▶ TASK STATEMENT
With the pictures left out, every record must be reproduced exactly.

(Before-and-after change records)
┄┄┄┄┄┄
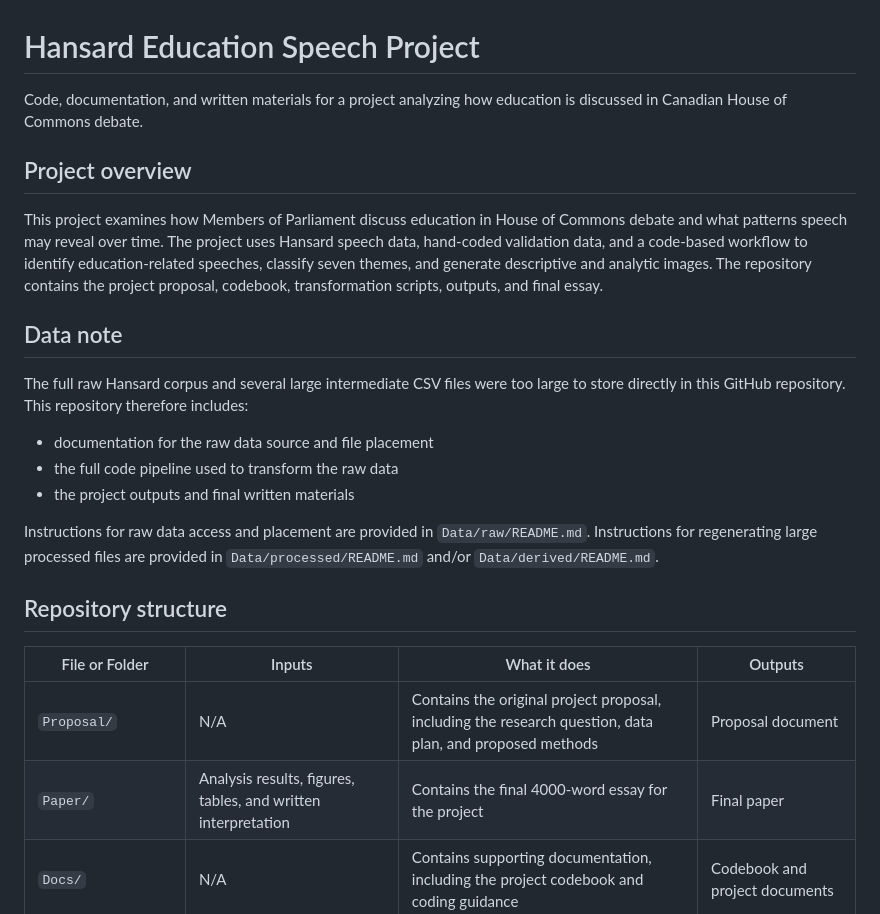
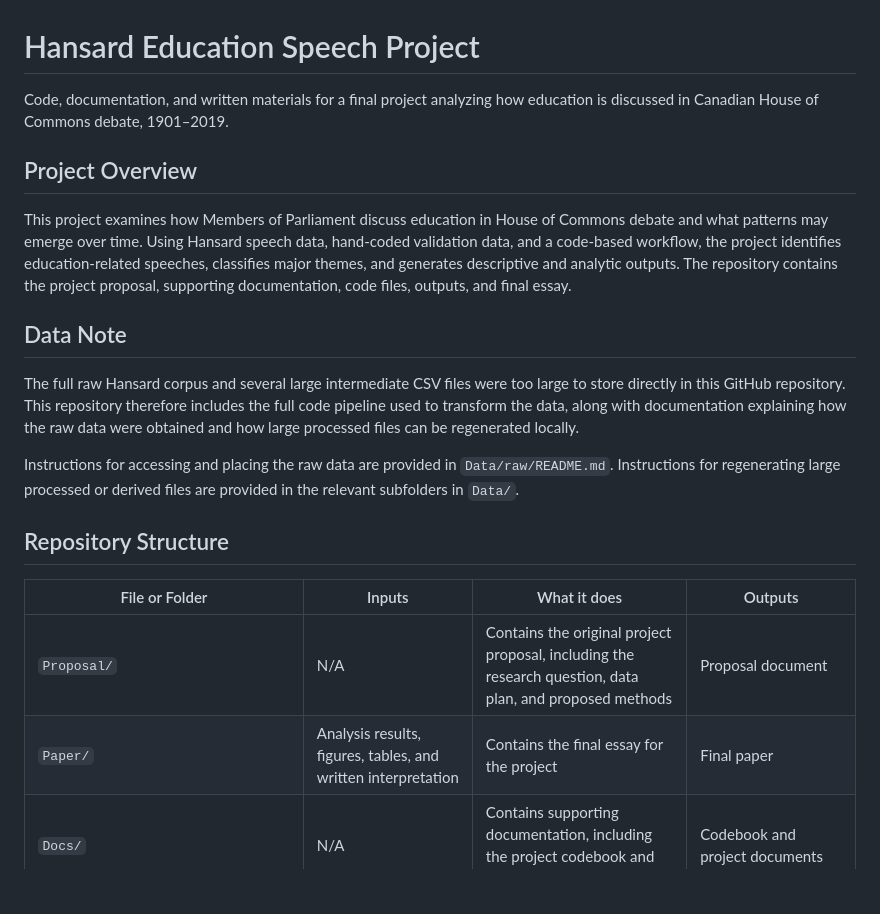
Before and after one commit to kaylynnsims60/What-is-Parliament-Saying-About-Education-, a Markdown page: README.md, the part around one of its changes. Rendered like a GitHub page; blank space fills up the shorter version.

```diff
--- a/README.md
+++ b/README.md
@@ -1,26 +1,23 @@
 # Hansard Education Speech Project
 
-Code, documentation, and written materials for a project analyzing how education is discussed in Canadian House of Commons debate.
+Code, documentation, and written materials for a final project analyzing how education is discussed in Canadian House of Commons debate, 1901–2019.
 
-## Project overview
+## Project Overview
 
-This project examines how Members of Parliament discuss education in House of Commons debate and what patterns speech may reveal over time. The project uses Hansard speech data, hand-coded validation data, and a code-based workflow to identify education-related speeches, classify seven themes, and generate descriptive and analytic images. The repository contains the project proposal, codebook, transformation scripts, outputs, and final essay.
+This project examines how Members of Parliament discuss education in House of Commons debate and what patterns may emerge over time. Using Hansard speech data, hand-coded validation data, and a code-based workflow, the project identifies education-related speeches, classifies major themes, and generates descriptive and analytic outputs. The repository contains the project proposal, supporting documentation, code files, outputs, and final essay.
 
-## Data note
+## Data Note
 
-The full raw Hansard corpus and several large intermediate CSV files were too large to store directly in this GitHub repository. This repository therefore includes:
-- documentation for the raw data source and file placement
-- the full code pipeline used to transform the raw data
-- the project outputs and final written materials
+The full raw Hansard corpus and several large intermediate CSV files were too large to store directly in this GitHub repository. This repository therefore includes the full code pipeline used to transform the data, along with documentation explaining how the raw data were obtained and how large processed files can be regenerated locally.
 
-Instructions for raw data access and placement are provided in `Data/raw/README.md`. Instructions for regenerating large processed files are provided in `Data/processed/README.md` and/or `Data/derived/README.md`.
+Instructions for accessing and placing the raw data are provided in `Data/raw/README.md`. Instructions for regenerating large processed or derived files are provided in the relevant subfolders in `Data/`.
 
-## Repository structure
+## Repository Structure
 
 | File or Folder | Inputs | What it does | Outputs |
 |---|---|---|---|
 | `Proposal/` | N/A | Contains the original project proposal, including the research question, data plan, and proposed methods | Proposal document |
-| `Paper/` | Analysis results, figures, tables, and written interpretation | Contains the final 4000-word essay for the project | Final paper |
+| `Paper/` | Analysis results, figures, tables, and written interpretation | Contains the final essay for the project | Final paper |
 | `Docs/` | N/A | Contains supporting documentation, including the project codebook and coding guidance | Codebook and project documents |
 | `Data/raw/` | Publicly available Hansard source data | Stores or documents the unmodified raw source data used in the project | Raw corpus inputs |
 | `Data/hand_coded/` | Sampled education-related speeches | Stores manually coded validation data used to assess classification and topic coding | Hand-coded validation files |
```
Also changed, not shown: other parts of README.md (+11 -12 lines).
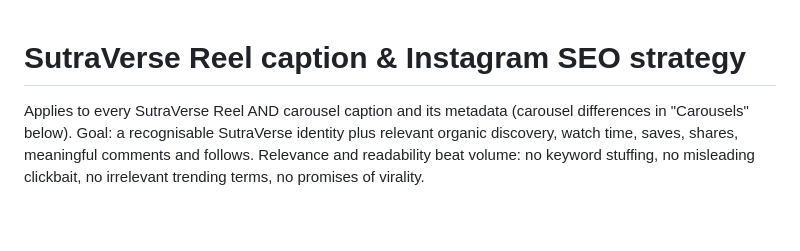
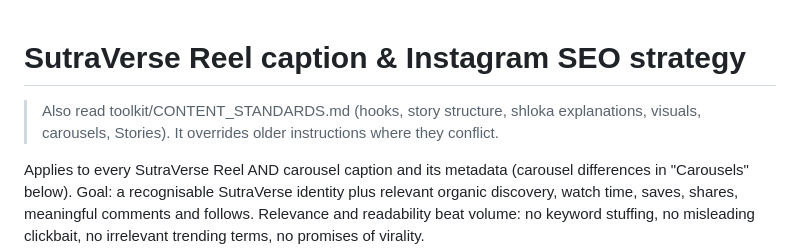
Before and after one commit to saumyadshah/sutraverse-reels, a Markdown page: toolkit/CAPTION_STRATEGY.md, the part around the change. GitHub-like rendering; blank space fills up the shorter version.

```diff
--- a/toolkit/CAPTION_STRATEGY.md
+++ b/toolkit/CAPTION_STRATEGY.md
@@ -1,4 +1,6 @@
 # SutraVerse Reel caption & Instagram SEO strategy
+
+> Also read toolkit/CONTENT_STANDARDS.md (hooks, story structure, shloka explanations, visuals, carousels, Stories). It overrides older instructions where they conflict.
 
 Applies to every SutraVerse Reel AND carousel caption and its metadata (carousel differences in "Carousels" below). Goal: a recognisable SutraVerse identity plus relevant organic discovery, watch time, saves, shares, meaningful comments and follows. Relevance and readability beat volume: no keyword stuffing, no misleading clickbait, no irrelevant trending terms, no promises of virality.
 
```
Also changed, not shown: toolkit/CONTENT_STANDARDS.md (added, +70 -0 lines).
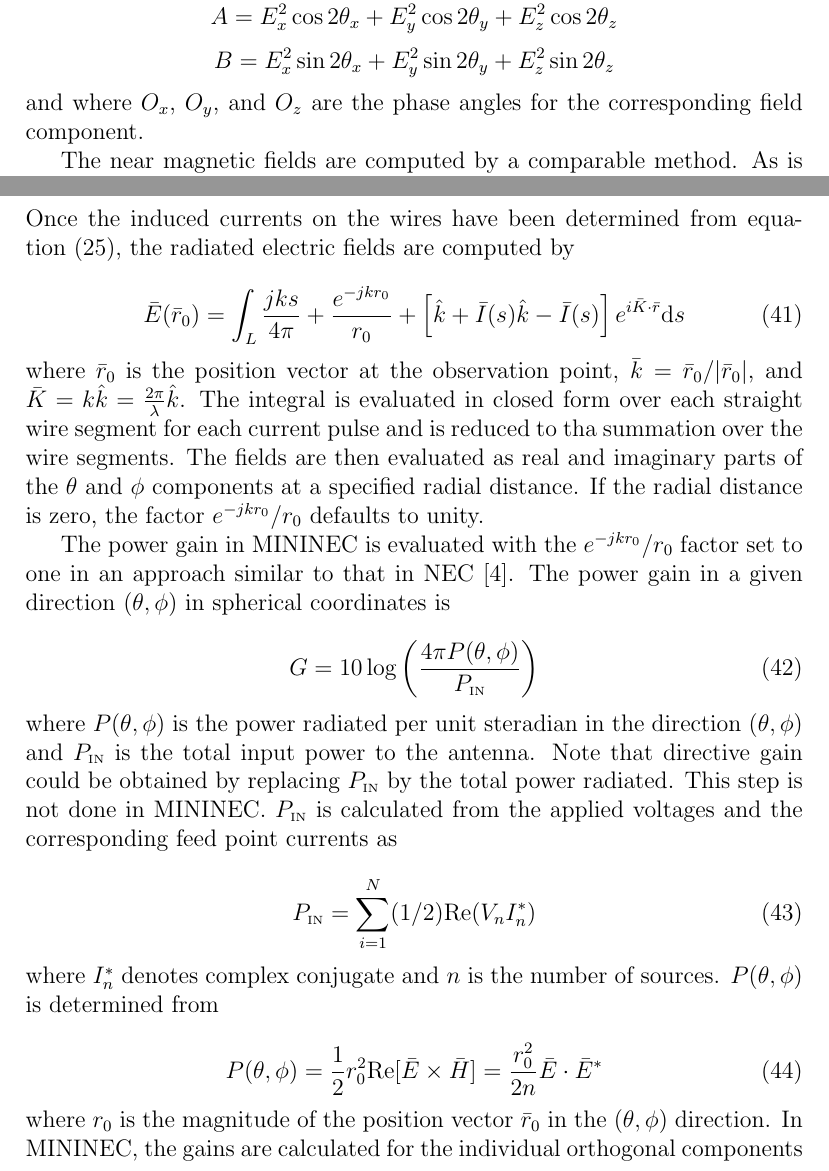
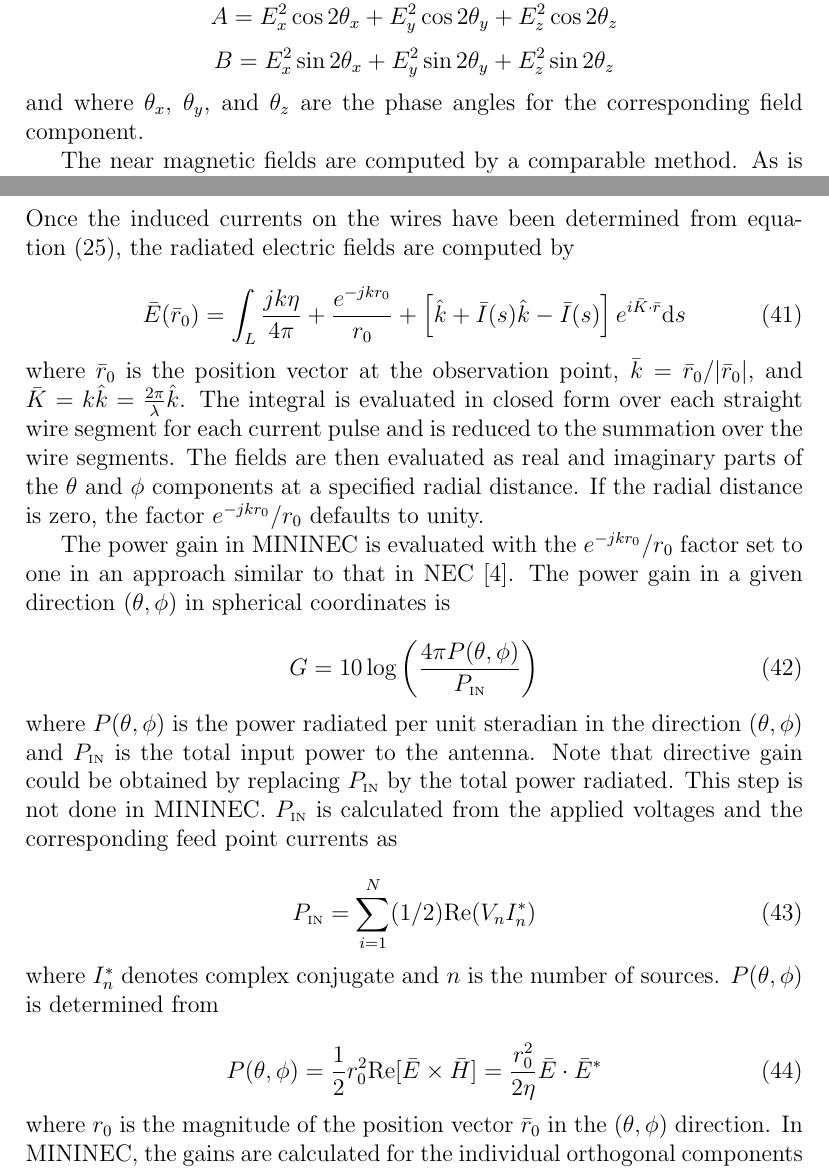
Before and after one commit to schlatterbeck/mininec-3-doc, a LaTeX document (mininec3.tex): two parts of pages 17 and 19 of 87, joined at a grey line, cut so that both start at the same text. Compiled offline with pdfLaTeX.

Commit message:
Corrections
Replaced some wrong variables with \eta.
Fix typo in original which used $O_x$, $O_y$, and $O_z$ instead of
\theta.
Fix typos.

```diff
--- a/mininec3.tex
+++ b/mininec3.tex
@@ -874,8 +874,8 @@ Mendelovicz \cite{r13}. The peak electric field is
 \[ B = E_x^2\sin 2\theta_x + E_y^2\sin 2\theta_y + E_z^2\sin 2\theta_z
 \]
 
-\noindent and where $O_x$, $O_y$, and $O_z$ are the phase angles for the
-corresponding field component.
+\noindent and where $\theta_x$, $\theta_y$, and $\theta_z$ are the phase
+angles for the corresponding field component.
 
 The near magnetic fields are computed by a comparable method. As is the
 case for electric near fields, the currents on the wires are
@@ -966,7 +966,7 @@ Once the induced currents on the wires have been determined from
 equation~\eqref{eq25}, the radiated electric fields are computed by
 
 \begin{equation}
-\vect{E}(\vect{r}_0) = \int_L\frac{jks}{4\pi} + \frac{e^{-jkr_0}}{r_0}
+\vect{E}(\vect{r}_0) = \int_L\frac{jk\eta}{4\pi} + \frac{e^{-jkr_0}}{r_0}
 +\left[\hat{k} + \vect{I}(s)\hat{k}-\vect{I}(s)\right]
 e^{i\vect{K}\cdot\vect{r}}\dd{s}
 \label{eq41}
@@ -976,7 +976,7 @@ e^{i\vect{K}\cdot\vect{r}}\dd{s}
 $\bar{k} = \vect{r}_0 / |\vect{r}_0|$, and
 $\vect{K} = k\hat{k} = \frac{2\pi}{\lambda}\hat{k}$. The integral is
 evaluated in closed form over each straight wire segment for each
-current pulse and is reduced to tha summation over the wire segments.
+current pulse and is reduced to the summation over the wire segments.
 The fields are then evaluated as real and imaginary parts of the
 $\theta$ and $\phi$ components at a specified radial distance. If the
 radial distance is zero, the factor $e^{-jkr_0}/r_0$ defaults to unity.
@@ -1008,7 +1008,7 @@ sources. $P(\theta,\phi)$ is determined from
 
 \begin{equation}
 P(\theta,\phi) = \frac{1}{2} r_0^2 \RE[\vect{E}\times\vect{H}]
-= \frac{r_0^2}{2n}\vect{E}\cdot\vect{E}^*
+= \frac{r_0^2}{2\eta}\vect{E}\cdot\vect{E}^*
 \label{eq44}
 \end{equation}
 
```
Also changed, not shown: mininec3.tex (4 more changed lines).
┄┄┄┄┄┄
▶ RESPONSE
Before and after one commit to kaylynnsims60/What-is-Parliament-Saying-About-Education-, a Markdown page: README.md, the part around one of its changes. Rendered like a GitHub page; blank space fills up the shorter version.

```diff
--- a/README.md
+++ b/README.md
@@ -1,26 +1,23 @@
 # Hansard Education Speech Project
 
-Code, documentation, and written materials for a project analyzing how education is discussed in Canadian House of Commons debate.
+Code, documentation, and written materials for a final project analyzing how education is discussed in Canadian House of Commons debate, 1901–2019.
 
-## Project overview
+## Project Overview
 
-This project examines how Members of Parliament discuss education in House of Commons debate and what patterns speech may reveal over time. The project uses Hansard speech data, hand-coded validation data, and a code-based workflow to identify education-related speeches, classify seven themes, and generate descriptive and analytic images. The repository contains the project proposal, codebook, transformation scripts, outputs, and final essay.
+This project examines how Members of Parliament discuss education in House of Commons debate and what patterns may emerge over time. Using Hansard speech data, hand-coded validation data, and a code-based workflow, the project identifies education-related speeches, classifies major themes, and generates descriptive and analytic outputs. The repository contains the project proposal, supporting documentation, code files, outputs, and final essay.
 
-## Data note
+## Data Note
 
-The full raw Hansard corpus and several large intermediate CSV files were too large to store directly in this GitHub repository. This repository therefore includes:
-- documentation for the raw data source and file placement
-- the full code pipeline used to transform the raw data
-- the project outputs and final written materials
+The full raw Hansard corpus and several large intermediate CSV files were too large to store directly in this GitHub repository. This repository therefore includes the full code pipeline used to transform the data, along with documentation explaining how the raw data were obtained and how large processed files can be regenerated locally.
 
-Instructions for raw data access and placement are provided in `Data/raw/README.md`. Instructions for regenerating large processed files are provided in `Data/processed/README.md` and/or `Data/derived/README.md`.
+Instructions for accessing and placing the raw data are provided in `Data/raw/README.md`. Instructions for regenerating large processed or derived files are provided in the relevant subfolders in `Data/`.
 
-## Repository structure
+## Repository Structure
 
 | File or Folder | Inputs | What it does | Outputs |
 |---|---|---|---|
 | `Proposal/` | N/A | Contains the original project proposal, including the research question, data plan, and proposed methods | Proposal document |
-| `Paper/` | Analysis results, figures, tables, and written interpretation | Contains the final 4000-word essay for the project | Final paper |
+| `Paper/` | Analysis results, figures, tables, and written interpretation | Contains the final essay for the project | Final paper |
 | `Docs/` | N/A | Contains supporting documentation, including the project codebook and coding guidance | Codebook and project documents |
 | `Data/raw/` | Publicly available Hansard source data | Stores or documents the unmodified raw source data used in the project | Raw corpus inputs |
 | `Data/hand_coded/` | Sampled education-related speeches | Stores manually coded validation data used to assess classification and topic coding | Hand-coded validation files |
```
Also changed, not shown: other parts of README.md (+11 -12 lines).
Before and after one commit to saumyadshah/sutraverse-reels, a Markdown page: toolkit/CAPTION_STRATEGY.md, the part around the change. GitHub-like rendering; blank space fills up the shorter version.

```diff
--- a/toolkit/CAPTION_STRATEGY.md
+++ b/toolkit/CAPTION_STRATEGY.md
@@ -1,4 +1,6 @@
 # SutraVerse Reel caption & Instagram SEO strategy
+
+> Also read toolkit/CONTENT_STANDARDS.md (hooks, story structure, shloka explanations, visuals, carousels, Stories). It overrides older instructions where they conflict.
 
 Applies to every SutraVerse Reel AND carousel caption and its metadata (carousel differences in "Carousels" below). Goal: a recognisable SutraVerse identity plus relevant organic discovery, watch time, saves, shares, meaningful comments and follows. Relevance and readability beat volume: no keyword stuffing, no misleading clickbait, no irrelevant trending terms, no promises of virality.
 
```
Also changed, not shown: toolkit/CONTENT_STANDARDS.md (added, +70 -0 lines).
Before and after one commit to schlatterbeck/mininec-3-doc, a LaTeX document (mininec3.tex): two parts of pages 17 and 19 of 87, joined at a grey line, cut so that both start at the same text. Compiled offline with pdfLaTeX.

Commit message:
Corrections
Replaced some wrong variables with \eta.
Fix typo in original which used $O_x$, $O_y$, and $O_z$ instead of
\theta.
Fix typos.

```diff
--- a/mininec3.tex
+++ b/mininec3.tex
@@ -874,8 +874,8 @@ Mendelovicz \cite{r13}. The peak electric field is
 \[ B = E_x^2\sin 2\theta_x + E_y^2\sin 2\theta_y + E_z^2\sin 2\theta_z
 \]
 
-\noindent and where $O_x$, $O_y$, and $O_z$ are the phase angles for the
-corresponding field component.
+\noindent and where $\theta_x$, $\theta_y$, and $\theta_z$ are the phase
+angles for the corresponding field component.
 
 The near magnetic fields are computed by a comparable method. As is the
 case for electric near fields, the currents on the wires are
@@ -966,7 +966,7 @@ Once the induced currents on the wires have been determined from
 equation~\eqref{eq25}, the radiated electric fields are computed by
 
 \begin{equation}
-\vect{E}(\vect{r}_0) = \int_L\frac{jks}{4\pi} + \frac{e^{-jkr_0}}{r_0}
+\vect{E}(\vect{r}_0) = \int_L\frac{jk\eta}{4\pi} + \frac{e^{-jkr_0}}{r_0}
 +\left[\hat{k} + \vect{I}(s)\hat{k}-\vect{I}(s)\right]
 e^{i\vect{K}\cdot\vect{r}}\dd{s}
 \label{eq41}
@@ -976,7 +976,7 @@ e^{i\vect{K}\cdot\vect{r}}\dd{s}
 $\bar{k} = \vect{r}_0 / |\vect{r}_0|$, and
 $\vect{K} = k\hat{k} = \frac{2\pi}{\lambda}\hat{k}$. The integral is
 evaluated in closed form over each straight wire segment for each
-current pulse and is reduced to tha summation over the wire segments.
+current pulse and is reduced to the summation over the wire segments.
 The fields are then evaluated as real and imaginary parts of the
 $\theta$ and $\phi$ components at a specified radial distance. If the
 radial distance is zero, the factor $e^{-jkr_0}/r_0$ defaults to unity.
@@ -1008,7 +1008,7 @@ sources. $P(\theta,\phi)$ is determined from
 
 \begin{equation}
 P(\theta,\phi) = \frac{1}{2} r_0^2 \RE[\vect{E}\times\vect{H}]
-= \frac{r_0^2}{2n}\vect{E}\cdot\vect{E}^*
+= \frac{r_0^2}{2\eta}\vect{E}\cdot\vect{E}^*
 \label{eq44}
 \end{equation}
 
```
Also changed, not shown: mininec3.tex (4 more changed lines).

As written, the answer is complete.